Which one of the following innovations do you think is most likely in 2010? Continuous glucose sensing in general use 33% 69 Closed loop sensing and insulin pumps available 6% 12 A breakthrough in islet cell transplantation 3% 6 A breakthrough in halting the autoimmunity 7% 14 A breakthrough in finding the cause of type 1 2% 4 Something else 0% 1 No real change from today 49% 100
Total votes: 206
Which one of the following innovations do you think is most likely in 2010?Poll dates: December 30, 2009 - January 6, 2010
Total Votes: 206
Doctors, scientists, and engineers in academia, government, and industry are working hard to develop a cure for type 1 diabetes, to find ways to prevent it, and to develop better tools to improve treatment. Throughout the year, we report on the progress of this work through our weekly

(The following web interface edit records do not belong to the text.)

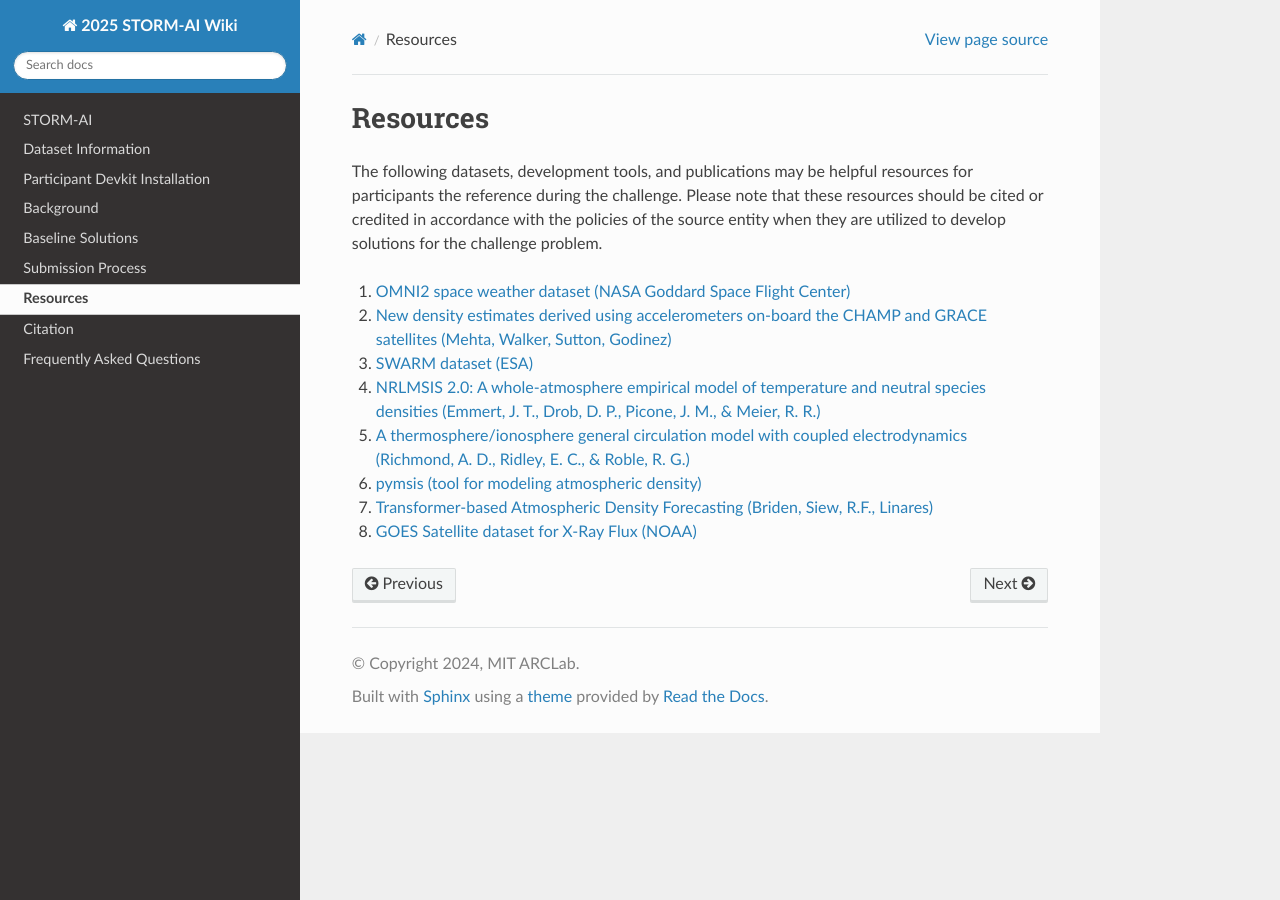
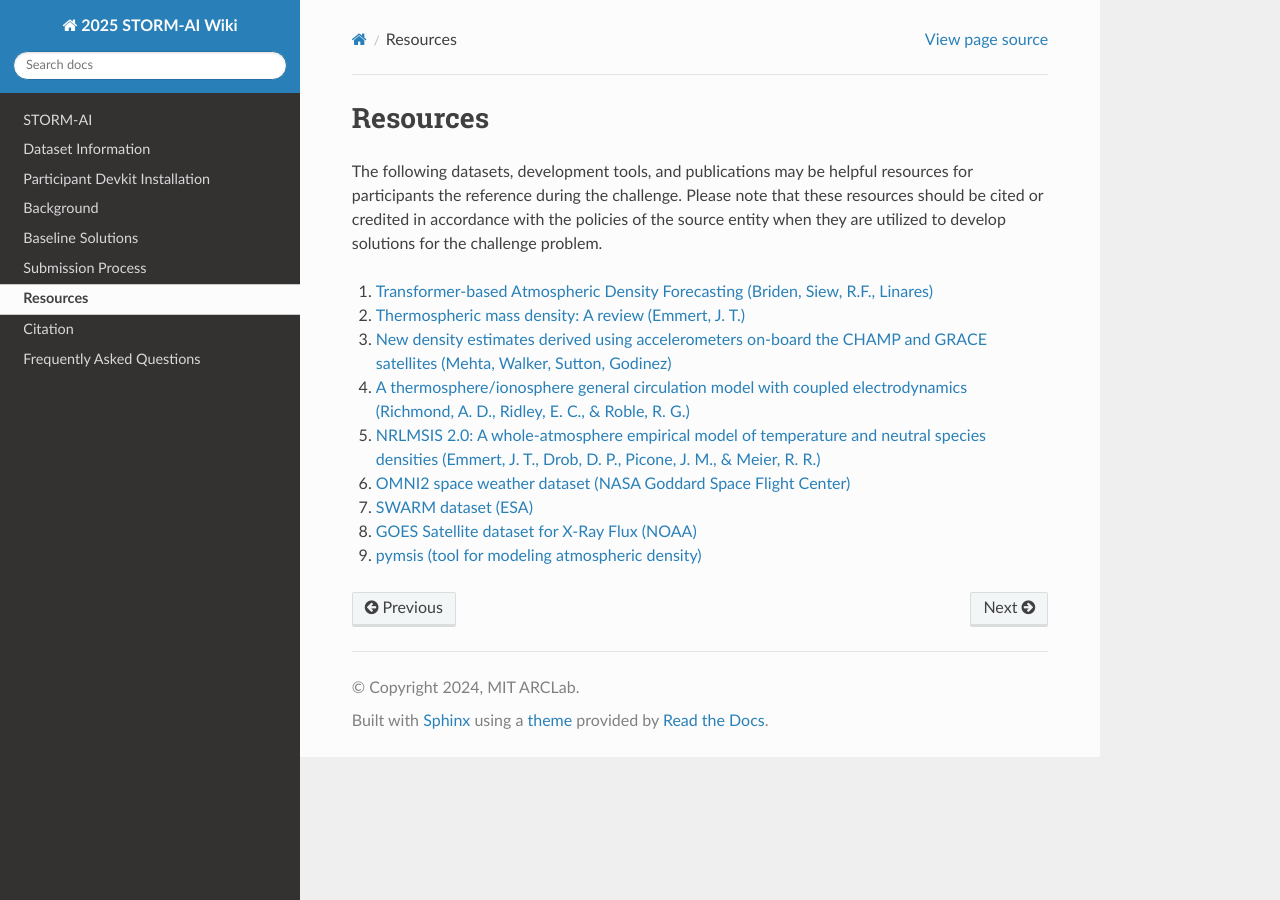
Before and after one commit to olgupila/STORM-AI-devkit-2025, a Sphinx documentation site: the page built from docs/resources.md, in a window 1280 px wide. Built offline with Sphinx 7.4.7 and the Read the Docs theme 3.1.0, drawn with Linux system fonts in a browser that asks for light colours; pages that are not in the unit, such as notebooks, are missing from menus.

Commit message:
add/reorder resources

```diff
--- a/docs/resources.md
+++ b/docs/resources.md
@@ -2,18 +2,20 @@
 
 The following datasets, development tools, and publications may be helpful resources for participants the reference during the challenge. Please note that these resources should be cited or credited in accordance with the policies of the source entity when they are utilized to develop solutions for the challenge problem.
 
-1. [OMNI2 space weather dataset (NASA Goddard Space Flight Center)](https://omniweb.gsfc.nasa.gov/form/dx1.html)
+1. [Transformer-based Atmospheric Density Forecasting (Briden, Siew, R.F., Linares)](https://arxiv.org/abs/2310.16912)
 
-2. [New density estimates derived using accelerometers on-board the CHAMP and GRACE satellites (Mehta, Walker, Sutton, Godinez)](https://www.researchgate.net/publication/311582400_New_density_estimates_derived_using_accelerometers_on-board_the_CHAMP_and_GRACE_satellites)
+2. [Thermospheric mass density: A review (Emmert, J. T.)](https://www.sciencedirect.com/science/article/pii/S0273117715003944)
 
-3. [SWARM dataset (ESA)](https://earth.esa.int/eogateway/missions/swarm)
+3. [New density estimates derived using accelerometers on-board the CHAMP and GRACE satellites (Mehta, Walker, Sutton, Godinez)](https://www.researchgate.net/publication/311582400_New_density_estimates_derived_using_accelerometers_on-board_the_CHAMP_and_GRACE_satellites)
 
-4. [NRLMSIS 2.0: A whole‐atmosphere empirical model of temperature and neutral species densities (Emmert, J. T., Drob, D. P., Picone, J. M., & Meier, R. R.)](https://doi.org/10.1029/2020JA028532)
+4. [A thermosphere/ionosphere general circulation model with coupled electrodynamics (Richmond, A. D., Ridley, E. C., & Roble, R. G.)](https://doi.org/10.1029/92GL00401)
 
-5. [A thermosphere/ionosphere general circulation model with coupled electrodynamics (Richmond, A. D., Ridley, E. C., & Roble, R. G.)](https://doi.org/10.1029/92GL00401)
+5. [NRLMSIS 2.0: A whole‐atmosphere empirical model of temperature and neutral species densities (Emmert, J. T., Drob, D. P., Picone, J. M., & Meier, R. R.)](https://doi.org/10.1029/2020JA028532)
 
-4. [pymsis (tool for modeling atmospheric density)](https://pypi.org/project/pymsis/)
+6. [OMNI2 space weather dataset (NASA Goddard Space Flight Center)](https://omniweb.gsfc.nasa.gov/form/dx1.html)
 
-5. [Transformer-based Atmospheric Density Forecasting (Briden, Siew, R.F., Linares)](https://arxiv.org/abs/2310.16912)
+7. [SWARM dataset (ESA)](https://earth.esa.int/eogateway/missions/swarm)
 
-6. [GOES Satellite dataset for X-Ray Flux (NOAA)](https://www.ngdc.noaa.gov/stp/satellite/goes-r.html)
+8. [GOES Satellite dataset for X-Ray Flux (NOAA)](https://www.ngdc.noaa.gov/stp/satellite/goes-r.html)
+
+9. [pymsis (tool for modeling atmospheric density)](https://pypi.org/project/pymsis/)
```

What's Newemail newsletter. To close out 2009, we thought we'd ask our readers what they thought 2010 would bring.
Continuous glucose sensors became commercially available in 2006. One third of our readers -- 33% -- believe that these sensors will be in general use in 2010, down from 40% in December 2008.
With preliminary studies showing that closed loop systems can work, a small number of our readers -- 6% -- think we'll see a closed loop system available.
On the biological side, 12% think that 2009 will lead to some advancement, either in islet cell transplantation, halting autoimmunity, or in finding the cause for type 1 diabetes.
Finally, about half of CWD visitors -- 49% -- think that nothing much will change in 2010.
Last Updated: Wednesday January 06, 2010 14:30:18
This Internet site provides information of a general nature and is designed for educational purposes only. If you have any concerns about your own health or the health of your child, you should always consult with a physician or other health care professional.
This site is published by T-1 Today, Inc. (d/b/a Children with Diabetes), a 501c3 not-for-profit organization, which is responsible for its contents. Our mission is to provide education and support to families living with type 1 diabetes.
© Children with Diabetes, Inc. 1995-2018. Comments and Feedback.